This isn’t the first time Theo Epstein tried to land David DeJesus.
As Boston’s general manager, Epstein attempted to pick up DeJesus from the Royals both before the 2010 trade deadline and again after the season. Epstein missed out both times, though, and DeJesus was instead dealt to Oakland, where he turned in his most disappointing season to date as the A’s primary right fielder.
Of course, Epstein didn’t let that series of events get him down. In fact, he took advantage, signing DeJesus to a two-year, $10 million contract in his new role as Cubs president. It’s a relative pittance compared to what DeJesus would have received had he instead been a free agent last winter.
And DeJesus doesn’t really seem like much worse of a bet now than he was then. He’s a year older, but at 32, he still qualifies as something of a spring chicken in the Cubs outfield. He should be the best of that bunch, too. DeJesus has a 107 OPS+ over the last three season, compared to 103 for Marlon Byrd and 101 for Alfonso Soriano.
The DeJesus signing does put a temporary roadblock in front of the Cubs’ top prospect, Brett Jackson, but it was already clear that the team doesn’t think he’s quite ready just yet. If Jackson starts demolishing Triple-A pitching, then Byrd could well be moved in June or July. Alternatively, the Cubs can just go ahead and bench or even release Soriano if he doesn’t perform better this year.

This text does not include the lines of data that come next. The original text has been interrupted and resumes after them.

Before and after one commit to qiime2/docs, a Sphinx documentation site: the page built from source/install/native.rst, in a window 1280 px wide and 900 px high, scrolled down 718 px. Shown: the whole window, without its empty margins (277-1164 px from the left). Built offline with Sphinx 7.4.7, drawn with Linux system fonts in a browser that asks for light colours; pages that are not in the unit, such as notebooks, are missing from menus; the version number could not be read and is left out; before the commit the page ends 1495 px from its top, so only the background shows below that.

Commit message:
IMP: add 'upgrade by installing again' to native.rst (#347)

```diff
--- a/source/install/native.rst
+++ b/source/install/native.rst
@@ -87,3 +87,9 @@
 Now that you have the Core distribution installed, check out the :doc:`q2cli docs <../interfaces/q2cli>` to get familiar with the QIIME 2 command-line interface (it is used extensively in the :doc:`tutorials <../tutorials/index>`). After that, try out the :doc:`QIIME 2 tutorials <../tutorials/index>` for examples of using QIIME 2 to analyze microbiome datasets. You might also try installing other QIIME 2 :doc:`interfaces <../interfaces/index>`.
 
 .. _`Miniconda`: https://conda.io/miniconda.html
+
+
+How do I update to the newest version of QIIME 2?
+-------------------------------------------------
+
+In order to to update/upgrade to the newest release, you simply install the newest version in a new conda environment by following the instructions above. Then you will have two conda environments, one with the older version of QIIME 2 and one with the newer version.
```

DeJesus isn’t the difference maker that Cubs fans are hoping for, but he should have been valued as an $8 million-per-year player and Epstein just bagged him for $5 million. Considering that Cubs are probably more than a Pujols away from winning the NL Central anyway, it’s exactly the kind of move Epstein was smart to start his tenure with.